     Many people appear to entertain and idea that we (in the West) can grow nothing but Indian corn and wheat. How often some friend in the Atlantic States has remarked to the writer," What signifies your productive country, without a market?" Let us glance at this subject for a moment. Our country is as happily adapted for the culture of hemp, wool-growing, tobacco, hops, the castor bean and the raising of all kinds of stock, as any portion of North America-not to enumerate our vast mineral resources. It is by no means merely the field of Indian corn, or even wheat, that will constitute all the sources of wealth to the Iowa farmer. For instance, wool-growing is one of the most profitable enterprises the emigrant could enter into; and what branch of rural life can be more agreeable than the superintending of a thousand head of sheep, with a boundless range before them?

     Adaptation of our country to the rearing of Sheep- The thriftiness of sheep on our prairies is remarked by every observer; and wool-growing commends itself to the interest of every farmer; in the first place, because the home market furnished in the West, and in the second place, because of the trifling expense of getting wool to the principal markets-say New York or Boston.

     Another advantage the Iowa wool-grower possesses, is the low price of his land. he can the more easily compete with the eastern farmer in wool (because of the small cost of transportation) than almost any thing else, and for the present, while his flocks can have the unlimited range of the prairies without expense, there is no question but he can deliver his wool in New York or Boston, at a cost much less than the eastern farmer. And, for many years, the greater interest on land at the East will more than cover the cost of transportation.

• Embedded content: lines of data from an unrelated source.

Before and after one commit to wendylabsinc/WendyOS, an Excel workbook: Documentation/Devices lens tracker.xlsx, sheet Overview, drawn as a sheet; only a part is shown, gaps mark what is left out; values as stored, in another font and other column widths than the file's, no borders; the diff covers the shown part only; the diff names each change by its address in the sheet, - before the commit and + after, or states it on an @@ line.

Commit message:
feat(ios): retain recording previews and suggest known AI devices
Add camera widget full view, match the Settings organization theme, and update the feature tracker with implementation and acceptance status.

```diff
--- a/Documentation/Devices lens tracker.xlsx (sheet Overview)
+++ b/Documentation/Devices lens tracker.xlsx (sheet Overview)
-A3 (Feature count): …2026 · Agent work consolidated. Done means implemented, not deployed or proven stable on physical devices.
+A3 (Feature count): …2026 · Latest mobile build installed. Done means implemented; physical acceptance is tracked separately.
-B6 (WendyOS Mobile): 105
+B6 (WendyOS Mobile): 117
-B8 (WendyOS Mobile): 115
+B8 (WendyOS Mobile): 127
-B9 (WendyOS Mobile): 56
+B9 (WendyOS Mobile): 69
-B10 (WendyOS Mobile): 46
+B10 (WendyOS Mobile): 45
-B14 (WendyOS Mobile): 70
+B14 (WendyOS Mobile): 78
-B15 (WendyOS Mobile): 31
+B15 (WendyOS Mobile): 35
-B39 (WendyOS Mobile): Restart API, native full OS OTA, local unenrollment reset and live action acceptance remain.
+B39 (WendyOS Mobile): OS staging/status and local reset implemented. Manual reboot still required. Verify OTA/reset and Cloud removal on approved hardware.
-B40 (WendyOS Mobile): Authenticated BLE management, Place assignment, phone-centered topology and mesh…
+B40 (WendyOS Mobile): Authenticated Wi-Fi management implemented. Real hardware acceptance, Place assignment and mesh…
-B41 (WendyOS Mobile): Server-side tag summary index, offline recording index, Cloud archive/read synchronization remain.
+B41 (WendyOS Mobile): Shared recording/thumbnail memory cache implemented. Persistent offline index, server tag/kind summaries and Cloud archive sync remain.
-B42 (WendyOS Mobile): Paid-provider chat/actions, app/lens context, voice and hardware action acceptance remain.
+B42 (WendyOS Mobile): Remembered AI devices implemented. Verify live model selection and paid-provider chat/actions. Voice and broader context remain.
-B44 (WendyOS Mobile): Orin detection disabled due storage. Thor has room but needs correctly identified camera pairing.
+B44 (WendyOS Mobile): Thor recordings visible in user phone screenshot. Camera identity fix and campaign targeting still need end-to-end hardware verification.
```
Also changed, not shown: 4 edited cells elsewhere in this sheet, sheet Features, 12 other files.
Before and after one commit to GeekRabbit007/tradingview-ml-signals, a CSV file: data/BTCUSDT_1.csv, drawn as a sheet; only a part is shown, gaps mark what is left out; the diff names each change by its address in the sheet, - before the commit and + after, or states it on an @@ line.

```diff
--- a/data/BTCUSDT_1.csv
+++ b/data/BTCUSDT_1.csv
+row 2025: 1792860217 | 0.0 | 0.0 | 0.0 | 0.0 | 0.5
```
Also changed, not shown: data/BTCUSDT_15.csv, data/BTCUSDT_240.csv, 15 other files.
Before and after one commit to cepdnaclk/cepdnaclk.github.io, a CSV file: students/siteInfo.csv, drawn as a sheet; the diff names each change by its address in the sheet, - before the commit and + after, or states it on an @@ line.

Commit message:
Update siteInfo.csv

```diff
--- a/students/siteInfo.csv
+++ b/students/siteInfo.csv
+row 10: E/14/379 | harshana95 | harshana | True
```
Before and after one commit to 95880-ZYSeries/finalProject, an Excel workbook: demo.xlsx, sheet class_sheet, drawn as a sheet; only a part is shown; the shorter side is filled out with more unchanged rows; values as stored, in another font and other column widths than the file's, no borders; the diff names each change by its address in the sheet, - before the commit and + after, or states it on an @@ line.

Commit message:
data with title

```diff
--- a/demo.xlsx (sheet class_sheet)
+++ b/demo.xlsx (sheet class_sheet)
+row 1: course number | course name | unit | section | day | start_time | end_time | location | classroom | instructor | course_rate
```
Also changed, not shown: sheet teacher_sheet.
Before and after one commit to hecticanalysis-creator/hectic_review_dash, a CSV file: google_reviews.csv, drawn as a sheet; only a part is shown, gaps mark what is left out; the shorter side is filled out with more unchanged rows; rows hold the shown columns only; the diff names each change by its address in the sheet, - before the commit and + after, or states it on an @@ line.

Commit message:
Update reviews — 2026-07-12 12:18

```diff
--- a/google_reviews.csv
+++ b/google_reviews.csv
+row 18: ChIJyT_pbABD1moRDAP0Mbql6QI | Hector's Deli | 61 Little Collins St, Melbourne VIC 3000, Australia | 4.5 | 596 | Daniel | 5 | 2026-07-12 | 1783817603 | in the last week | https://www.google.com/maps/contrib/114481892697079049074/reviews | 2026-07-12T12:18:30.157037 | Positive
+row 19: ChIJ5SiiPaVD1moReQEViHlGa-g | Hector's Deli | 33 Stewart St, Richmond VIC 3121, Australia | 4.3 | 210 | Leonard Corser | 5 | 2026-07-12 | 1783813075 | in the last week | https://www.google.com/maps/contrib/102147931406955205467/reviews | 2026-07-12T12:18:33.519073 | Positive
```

     An able correspondent of the New York Journal of Commerce, (and one of the most extensive wool dealers in America,)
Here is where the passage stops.